The school offers an MBA with an Emphasis in Corporate Social Responsibility (CSR). Other related options include Social Sector Leadership and Energy & Clean Technology. About MBA CSR program, Haas says:
“Leading companies recognize the long-term value of integrating social responsibility into core business strategy. An emphasis in corporate social responsibility prepares you to lead sustainability and CSR efforts within a company and to become an effective change agent for positive social impact. Courses, experiential learning opportunities and additional programming are offered by the Center for Responsible Business – an “action-tank” that brings students, companies and faculty together to explore issues of corporate responsibility and sustainability and inspire leaders who redefine good business.”
The program highlights unique courses such as Strategic Approaches for Global Social Impact, Intrapreneurship for Sustainability, The Business Case for Investing in Women, Haas Socially Responsible Investment Fund, Business Solutions for Global Megatrends, Social Lean Launchpad, Social Investing, Social Entrepreneurship, Strategic & Sustainable Business, Business & Natural Resources, and Business & Sustainable Supply Chains.
Other schools that offer CSR or CSR-related programs include:
- McCombs School of Business at the University of Texas at Austin (MBA Ethics and Corporate Responsibility
- Tepper School of Business at Carnegie Mellon (MBA Ethics and Social Responsibility)
- SC Johnson College of Business at Cornell University (MBA Leadership & Ethics or Sustainable Global Enterprise)
- Ross School of Business and the School of Natural Resources and Environment (SNRE) at University of Michigan (Dual MBA/MS, more than 30 courses focus on social sustainability and entrepreneurship, corporate responsibility and change management, and environmental energy sustainability)
- Yale School of Management (MBA Sustainability)
- Kenan-Flager Business School at University of North Carolina (MBA with a Concentration in Sustainable Enterprise)
- George Washington University School of Business (MBA with a Certificate in Responsible Management)
- Harvard Business School (Integrated MBA, Social Enterprise Initiative)
- Marriot School of Management at Brigham Young University (MBA, CSR-focused Internships, partnership with Google)
- Stanford Graduate School of Business (MS in Environment and Resources/MBA)
- Sauder School of Business at University of British Columbia (MBA Sustainability and Business)

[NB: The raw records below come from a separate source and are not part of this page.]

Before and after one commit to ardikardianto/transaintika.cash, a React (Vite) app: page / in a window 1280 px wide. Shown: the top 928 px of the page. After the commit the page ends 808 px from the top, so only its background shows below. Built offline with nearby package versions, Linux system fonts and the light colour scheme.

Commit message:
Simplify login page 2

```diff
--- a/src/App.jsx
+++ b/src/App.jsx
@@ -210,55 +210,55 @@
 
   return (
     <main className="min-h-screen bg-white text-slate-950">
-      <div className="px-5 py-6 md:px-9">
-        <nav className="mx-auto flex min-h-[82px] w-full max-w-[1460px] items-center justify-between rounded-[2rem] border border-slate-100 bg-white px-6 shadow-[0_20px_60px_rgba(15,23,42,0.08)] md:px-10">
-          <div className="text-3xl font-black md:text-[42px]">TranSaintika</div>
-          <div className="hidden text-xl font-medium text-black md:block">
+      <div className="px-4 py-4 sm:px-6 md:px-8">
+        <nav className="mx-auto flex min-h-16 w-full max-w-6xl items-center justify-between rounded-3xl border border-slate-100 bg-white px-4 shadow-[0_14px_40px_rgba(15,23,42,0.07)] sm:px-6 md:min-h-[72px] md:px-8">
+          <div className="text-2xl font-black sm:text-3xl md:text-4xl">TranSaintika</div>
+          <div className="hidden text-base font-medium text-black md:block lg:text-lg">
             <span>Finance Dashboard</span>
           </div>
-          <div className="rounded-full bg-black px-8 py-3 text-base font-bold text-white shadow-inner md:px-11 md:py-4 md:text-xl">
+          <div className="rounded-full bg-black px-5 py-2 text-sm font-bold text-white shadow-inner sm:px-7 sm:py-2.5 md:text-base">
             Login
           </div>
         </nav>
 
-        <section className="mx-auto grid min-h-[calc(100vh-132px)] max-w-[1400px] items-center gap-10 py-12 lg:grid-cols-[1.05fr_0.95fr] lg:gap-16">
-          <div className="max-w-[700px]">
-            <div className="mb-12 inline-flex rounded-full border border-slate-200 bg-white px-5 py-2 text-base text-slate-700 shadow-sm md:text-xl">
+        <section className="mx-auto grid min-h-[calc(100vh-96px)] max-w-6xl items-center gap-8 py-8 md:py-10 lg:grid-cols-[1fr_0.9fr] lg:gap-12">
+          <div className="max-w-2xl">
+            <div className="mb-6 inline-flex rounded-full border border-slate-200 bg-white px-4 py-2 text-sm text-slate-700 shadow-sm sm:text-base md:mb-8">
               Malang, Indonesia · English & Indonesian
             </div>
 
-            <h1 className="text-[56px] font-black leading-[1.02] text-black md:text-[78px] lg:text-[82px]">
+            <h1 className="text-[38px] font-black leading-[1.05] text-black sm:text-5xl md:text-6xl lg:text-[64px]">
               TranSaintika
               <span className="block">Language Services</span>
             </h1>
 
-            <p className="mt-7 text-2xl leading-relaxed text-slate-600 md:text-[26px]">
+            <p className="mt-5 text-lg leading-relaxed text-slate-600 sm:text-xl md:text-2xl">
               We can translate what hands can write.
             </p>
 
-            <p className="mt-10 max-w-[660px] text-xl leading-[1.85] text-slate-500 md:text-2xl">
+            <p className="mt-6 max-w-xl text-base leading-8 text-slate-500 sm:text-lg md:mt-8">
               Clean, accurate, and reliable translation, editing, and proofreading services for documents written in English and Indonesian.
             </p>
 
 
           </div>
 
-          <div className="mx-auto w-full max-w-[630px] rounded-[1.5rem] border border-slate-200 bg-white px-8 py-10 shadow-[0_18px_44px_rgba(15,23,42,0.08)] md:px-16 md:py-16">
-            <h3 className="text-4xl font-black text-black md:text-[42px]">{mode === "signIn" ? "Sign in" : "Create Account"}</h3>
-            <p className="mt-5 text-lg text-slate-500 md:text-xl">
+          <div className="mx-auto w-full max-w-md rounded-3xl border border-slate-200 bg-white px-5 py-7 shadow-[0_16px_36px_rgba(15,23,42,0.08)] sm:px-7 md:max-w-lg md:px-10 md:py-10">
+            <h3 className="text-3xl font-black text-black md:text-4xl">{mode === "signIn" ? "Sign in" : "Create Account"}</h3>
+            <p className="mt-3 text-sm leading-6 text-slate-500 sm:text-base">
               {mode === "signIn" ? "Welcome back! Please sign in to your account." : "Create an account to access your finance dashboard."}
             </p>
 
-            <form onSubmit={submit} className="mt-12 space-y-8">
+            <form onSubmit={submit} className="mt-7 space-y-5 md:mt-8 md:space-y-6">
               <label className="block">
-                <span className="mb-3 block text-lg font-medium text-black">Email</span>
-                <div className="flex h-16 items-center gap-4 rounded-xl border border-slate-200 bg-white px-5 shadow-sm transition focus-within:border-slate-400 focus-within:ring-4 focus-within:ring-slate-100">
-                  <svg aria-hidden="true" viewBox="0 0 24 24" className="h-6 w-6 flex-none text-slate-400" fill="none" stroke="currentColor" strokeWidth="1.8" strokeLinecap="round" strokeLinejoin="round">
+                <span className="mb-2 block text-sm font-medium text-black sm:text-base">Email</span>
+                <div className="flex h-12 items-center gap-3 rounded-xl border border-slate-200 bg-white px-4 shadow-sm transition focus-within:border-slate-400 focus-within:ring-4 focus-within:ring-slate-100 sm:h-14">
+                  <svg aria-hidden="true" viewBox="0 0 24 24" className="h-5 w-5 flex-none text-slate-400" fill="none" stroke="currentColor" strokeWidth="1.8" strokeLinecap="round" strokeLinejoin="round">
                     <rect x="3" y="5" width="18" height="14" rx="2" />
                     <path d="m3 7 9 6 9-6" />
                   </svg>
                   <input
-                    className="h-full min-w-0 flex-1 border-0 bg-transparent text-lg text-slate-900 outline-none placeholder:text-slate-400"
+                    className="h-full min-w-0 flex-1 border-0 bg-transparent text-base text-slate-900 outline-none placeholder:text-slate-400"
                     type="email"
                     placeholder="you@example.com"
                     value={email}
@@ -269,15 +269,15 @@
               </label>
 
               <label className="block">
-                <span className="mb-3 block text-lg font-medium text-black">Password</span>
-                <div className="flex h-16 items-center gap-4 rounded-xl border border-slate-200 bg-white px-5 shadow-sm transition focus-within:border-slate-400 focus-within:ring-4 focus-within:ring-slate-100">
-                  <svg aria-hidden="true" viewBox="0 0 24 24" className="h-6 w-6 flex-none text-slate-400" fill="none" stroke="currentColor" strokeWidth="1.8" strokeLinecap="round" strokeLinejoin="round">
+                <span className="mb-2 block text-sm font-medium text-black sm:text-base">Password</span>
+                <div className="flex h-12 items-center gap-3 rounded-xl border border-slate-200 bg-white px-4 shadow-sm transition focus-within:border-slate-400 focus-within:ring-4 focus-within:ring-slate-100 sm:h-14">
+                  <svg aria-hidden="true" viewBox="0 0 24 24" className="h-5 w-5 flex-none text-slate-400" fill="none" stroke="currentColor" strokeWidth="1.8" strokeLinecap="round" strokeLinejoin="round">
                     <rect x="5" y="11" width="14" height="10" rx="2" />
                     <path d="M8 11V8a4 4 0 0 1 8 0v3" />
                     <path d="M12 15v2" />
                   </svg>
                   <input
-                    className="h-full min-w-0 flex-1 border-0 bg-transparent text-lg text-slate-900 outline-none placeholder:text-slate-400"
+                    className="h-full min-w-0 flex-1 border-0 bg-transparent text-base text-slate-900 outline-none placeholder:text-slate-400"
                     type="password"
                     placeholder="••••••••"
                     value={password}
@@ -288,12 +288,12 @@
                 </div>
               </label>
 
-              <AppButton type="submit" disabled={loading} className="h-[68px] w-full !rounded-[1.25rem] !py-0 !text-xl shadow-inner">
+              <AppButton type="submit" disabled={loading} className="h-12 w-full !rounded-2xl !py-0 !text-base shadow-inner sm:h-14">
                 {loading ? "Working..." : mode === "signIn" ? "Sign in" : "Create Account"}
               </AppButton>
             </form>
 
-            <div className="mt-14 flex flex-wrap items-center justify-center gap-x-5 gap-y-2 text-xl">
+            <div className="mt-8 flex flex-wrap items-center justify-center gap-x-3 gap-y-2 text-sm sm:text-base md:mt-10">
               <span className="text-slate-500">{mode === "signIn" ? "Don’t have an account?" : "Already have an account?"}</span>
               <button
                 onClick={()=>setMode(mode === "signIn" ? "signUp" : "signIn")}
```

Many schools also allow MBA students to customize their degree by choosing certain electives. If you are interested in an MBA program with a CSR focus, discuss your goals with the school’s MBA program director. Keep In mind that as this focus area emerges, more schools will join the cause.
If you are a recent MBA CSR graduate, check out Forbes 10 Companies with the Best CSR Reputations.
"Corporate Social Responsibility." The Berkeley MBA. Haas School of Business at University of California Berkeley, n.d. Web. 25 Mar. 2017.
Gloeckler, Geoff. "MBA Rankings: Top Schools for Sustainability." Bloomberg.com. Bloomberg L.P., 22 Jan. 2013. Web. 25 Mar. 2017.
Rampton, John. "15 of the Most Innovative MBA Programs." Inc.com. Inc. Magazine, 25 Sept. 2015. Web. 25 Mar. 2017.
Schuetze, Christopher F. "Social Responsibility and M.B.A.'s." The New York Times. The New York Times, 20 Oct. 2013. Web. 25 Mar. 2017.
Smith, Jacquelyn. "The 10 Companies with the Best CSR Reputations." Forbes. Forbes Magazine, 18 Nov. 2015. Web. 25 Mar. 2017.